[Modification records]
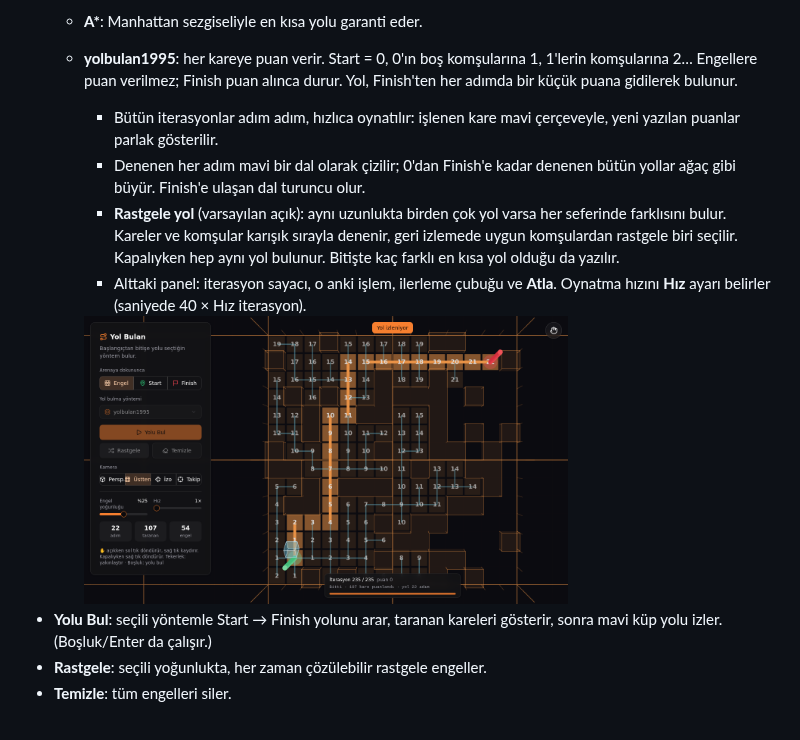
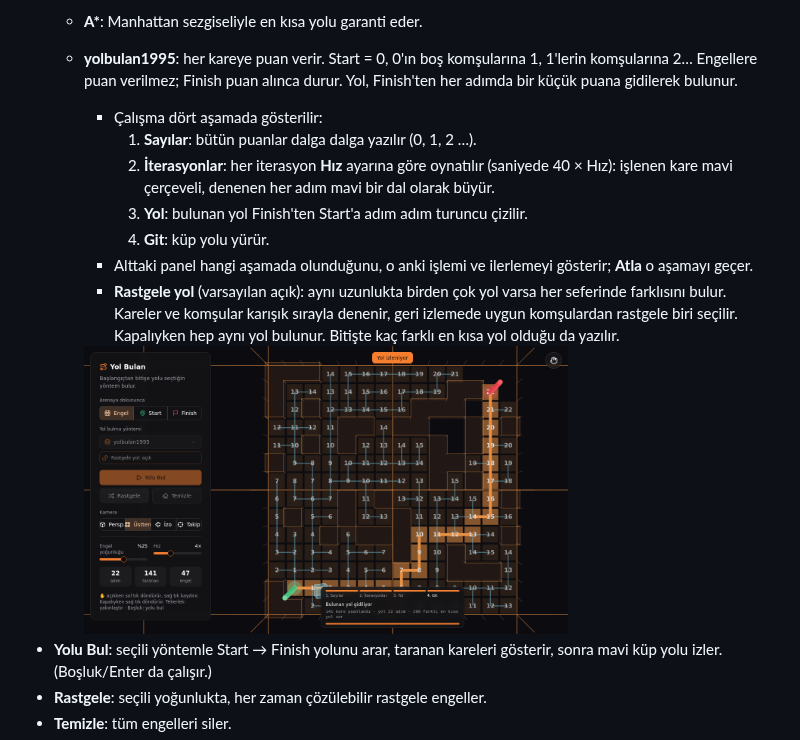
Before and after one commit to BillYLZ/r3f-yolbulan, a Markdown page: README.md, the part around the change. GitHub-like rendering; pictures changed too: docs/yolbulan1995.png.

```diff
--- a/README.md
+++ b/README.md
@@ -21,10 +21,13 @@ React Three Fiber + shadcn/ui ile 3B yol bulma demosu: yarı saydam mavi küp, y
 - **Yol bulma yöntemi**: açılır listeden seç.
   - **A\***: Manhattan sezgiseliyle en kısa yolu garanti eder.
   - **yolbulan1995**: her kareye puan verir. Start = 0, 0'ın boş komşularına 1, 1'lerin komşularına 2… Engellere puan verilmez; Finish puan alınca durur. Yol, Finish'ten her adımda bir küçük puana gidilerek bulunur.
-    - Bütün iterasyonlar adım adım, hızlıca oynatılır: işlenen kare mavi çerçeveyle, yeni yazılan puanlar parlak gösterilir.
-    - Denenen her adım mavi bir dal olarak çizilir; 0'dan Finish'e kadar denenen bütün yollar ağaç gibi büyür. Finish'e ulaşan dal turuncu olur.
+    - Çalışma dört aşamada gösterilir:
+      1. **Sayılar**: bütün puanlar dalga dalga yazılır (0, 1, 2 …).
+      2. **İterasyonlar**: her iterasyon **Hız** ayarına göre oynatılır (saniyede 40 × Hız): işlenen kare mavi çerçeveli, denenen her adım mavi bir dal olarak büyür.
+      3. **Yol**: bulunan yol Finish'ten Start'a adım adım turuncu çizilir.
+      4. **Git**: küp yolu yürür.
+    - Alttaki panel hangi aşamada olunduğunu, o anki işlemi ve ilerlemeyi gösterir; **Atla** o aşamayı geçer.
     - **Rastgele yol** (varsayılan açık): aynı uzunlukta birden çok yol varsa her seferinde farklısını bulur. Kareler ve komşular karışık sırayla denenir, geri izlemede uygun komşulardan rastgele biri seçilir. Kapalıyken hep aynı yol bulunur. Bitişte kaç farklı en kısa yol olduğu da yazılır.
-    - Alttaki panel: iterasyon sayacı, o anki işlem, ilerleme çubuğu ve **Atla**. Oynatma hızını **Hız** ayarı belirler (saniyede 40 × Hız iterasyon).
 
     <img src="docs/yolbulan1995.png" alt="yolbulan1995 puanları" width="70%" />
 - **Yolu Bul**: seçili yöntemle Start → Finish yolunu arar, taranan kareleri gösterir, sonra mavi küp yolu izler. (Boşluk/Enter da çalışır.)
```
Also changed, not shown: 3 other files.
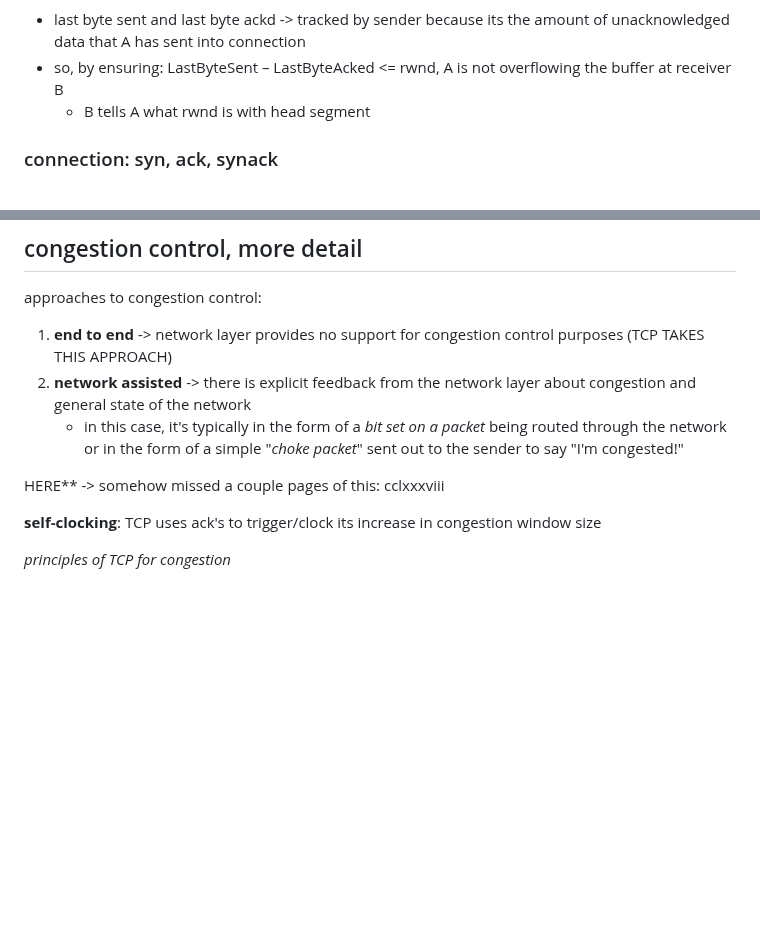
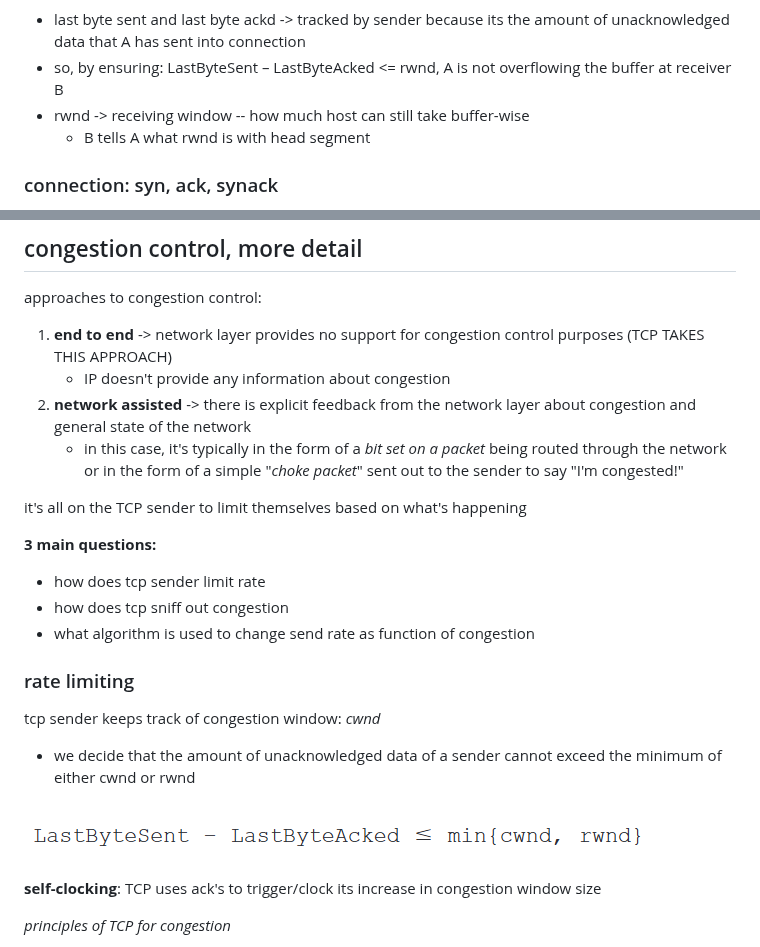
Before and after one commit to rlutz1/CS485-Networks, a Markdown page: reading_notes/reading-3.5-3.7-notes.md, 2 parts joined by grey strips. Drawn GitHub-style; pictures changed too: reading_notes/images/image-89.png (added); blank space fills up the shorter version.

Commit message:
some little notes, sped through so i can move on to tangible practice

```diff
--- a/reading_notes/reading-3.5-3.7-notes.md
+++ b/reading_notes/reading-3.5-3.7-notes.md
@@ -125,6 +125,7 @@ one timer for retransmission recommended because a timer for each packet is a hu
 
 + last byte sent and last byte ackd -> tracked by sender because its the amount of unacknowledged data that A has sent into connection
 + so, by ensuring: LastByteSent – LastByteAcked <= rwnd, A is not overflowing the buffer at receiver B
++ rwnd -> receiving window -- how much host can still take buffer-wise
   + B tells A what rwnd is with head segment
 
 ### connection: syn, ack, synack
@@ -156,16 +157,23 @@ this is the general state flow but there are many cases not illustrated here.
 approaches to congestion control:
 
 1. **end to end** -> network layer provides no support for congestion control purposes (TCP TAKES THIS APPROACH)
+   + IP doesn't provide any information about congestion
 2. **network assisted** -> there is explicit feedback from the network layer about congestion and general state of the network
    + in this case, it's typically in the form of a *bit set on a packet* being routed through the network or in the form of a simple "*choke packet*" sent out to the sender to say "I'm congested!"
 
+it's all on the TCP sender to limit themselves based on what's happening
 
+**3 main questions:**
++ how does tcp sender limit rate
++ how does tcp sniff out congestion
++ what algorithm is used to change send rate as function of congestion
 
+### rate limiting
 
+tcp sender keeps track of congestion window: *cwnd*
++ we decide that the amount of unacknowledged data of a sender cannot exceed the minimum of either cwnd or rwnd
 
-
-HERE** -> somehow missed a couple pages of this: cclxxxviii
-
+![cwnd](images/image-89.png)
 
 **self-clocking**: TCP uses ack's to trigger/clock its increase in congestion window size
 
```
Also changed, not shown: other parts of reading_notes/reading-3.5-3.7-notes.md (+59 -0 lines), reading_notes/images/image-90.png (added), reading_notes/images/image-91.png (added), reading_notes/images/image-92.png (added), reading_notes/images/image-93.png (added), reading_notes/images/image-94.png (added).
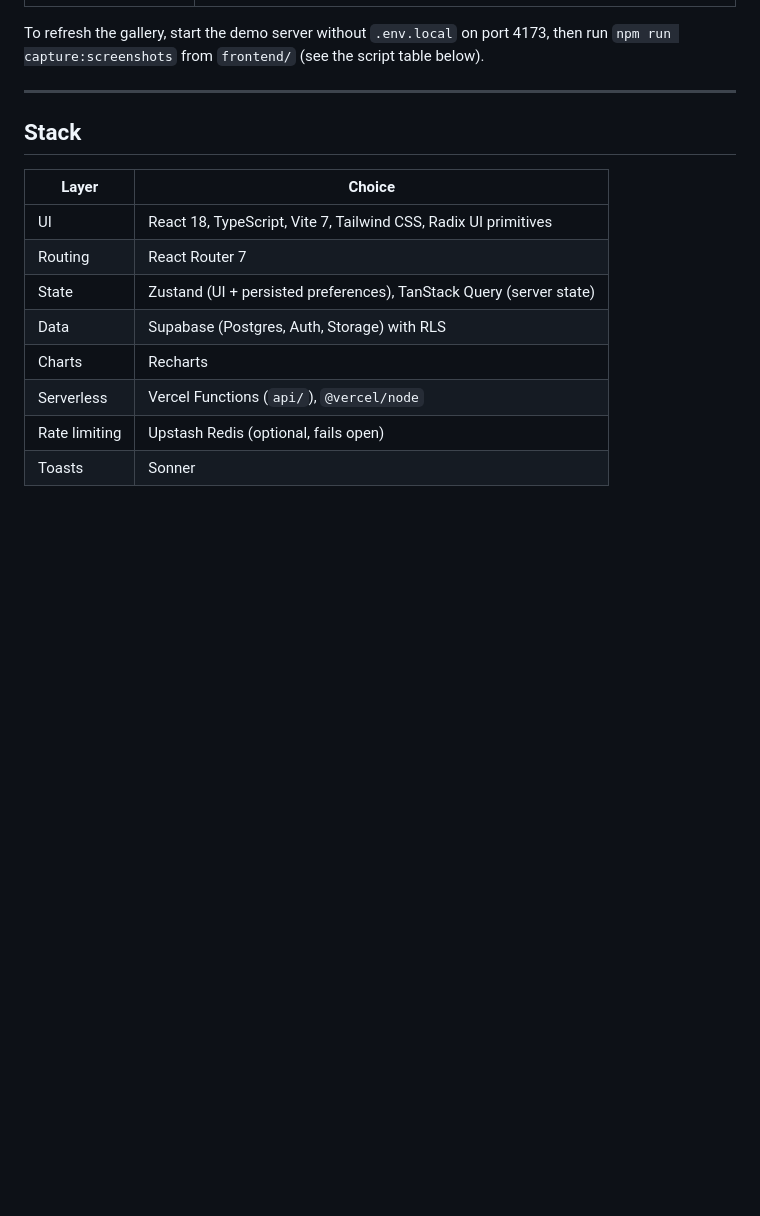
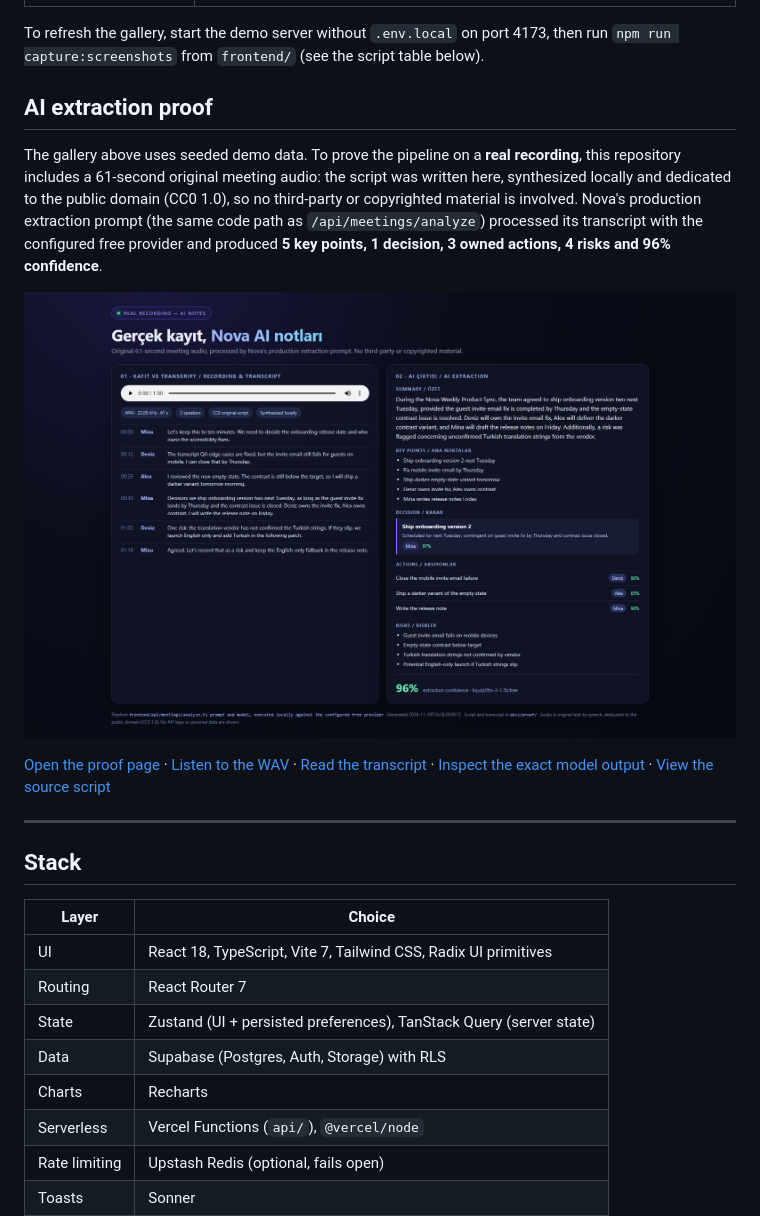
Before and after one commit to Eren-KIRMIZI/AI-Meeting-Intelligence-Platform, a Markdown page: README.md, the part around the change. GitHub-like rendering; pictures changed too: docs/proof/ai-notes-proof.png (added); blank space fills up the shorter version.

```diff
--- a/README.md
+++ b/README.md
@@ -41,6 +41,14 @@ Every workspace route below was captured from the seeded local demo workspace at
 | Settings | <img src="docs/screenshots/en/settings.png" alt="Nova settings" width="760"><br><em>Profile, notifications and workspace preferences.</em> |
 
 To refresh the gallery, start the demo server without `.env.local` on port 4173, then run `npm run capture:screenshots` from `frontend/` (see the script table below).
+
+## AI extraction proof
+
+The gallery above uses seeded demo data. To prove the pipeline on a **real recording**, this repository includes a 61-second original meeting audio: the script was written here, synthesized locally and dedicated to the public domain (CC0 1.0), so no third-party or copyrighted material is involved. Nova's production extraction prompt (the same code path as `/api/meetings/analyze`) processed its transcript with the configured free provider and produced **5 key points, 1 decision, 3 owned actions, 4 risks and 96% confidence**.
+
+<a href="docs/proof/ai-notes-proof.png"><img src="docs/proof/ai-notes-proof.png" alt="Nova AI extraction proof: original recording and generated meeting notes" width="1200"></a>
+
+[Open the proof page](docs/proof/index.html) · [Listen to the WAV](docs/proof/sample-meeting.wav) · [Read the transcript](docs/proof/sample-meeting-transcript.txt) · [Inspect the exact model output](docs/proof/sample-meeting-analysis.json) · [View the source script](docs/proof/sample-meeting.json)
 
 ---
 
```
Also changed, not shown: README.tr.md (+8 -0 lines), 5 other files.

▶ **Task description**
All lines in the entries above that include "mavi" should be found and copied.

▶ **Written answer**
@@ -21,10 +21,13 @@ React Three Fiber + shadcn/ui ile 3B yol bulma demosu: yarı saydam mavi küp, y
-    - Bütün iterasyonlar adım adım, hızlıca oynatılır: işlenen kare mavi çerçeveyle, yeni yazılan puanlar parlak gösterilir.
-    - Denenen her adım mavi bir dal olarak çizilir; 0'dan Finish'e kadar denenen bütün yollar ağaç gibi büyür. Finish'e ulaşan dal turuncu olur.
+      2. **İterasyonlar**: her iterasyon **Hız** ayarına göre oynatılır (saniyede 40 × Hız): işlenen kare mavi çerçeveli, denenen her adım mavi bir dal olarak büyür.
 - **Yolu Bul**: seçili yöntemle Start → Finish yolunu arar, taranan kareleri gösterir, sonra mavi küp yolu izler. (Boşluk/Enter da çalışır.)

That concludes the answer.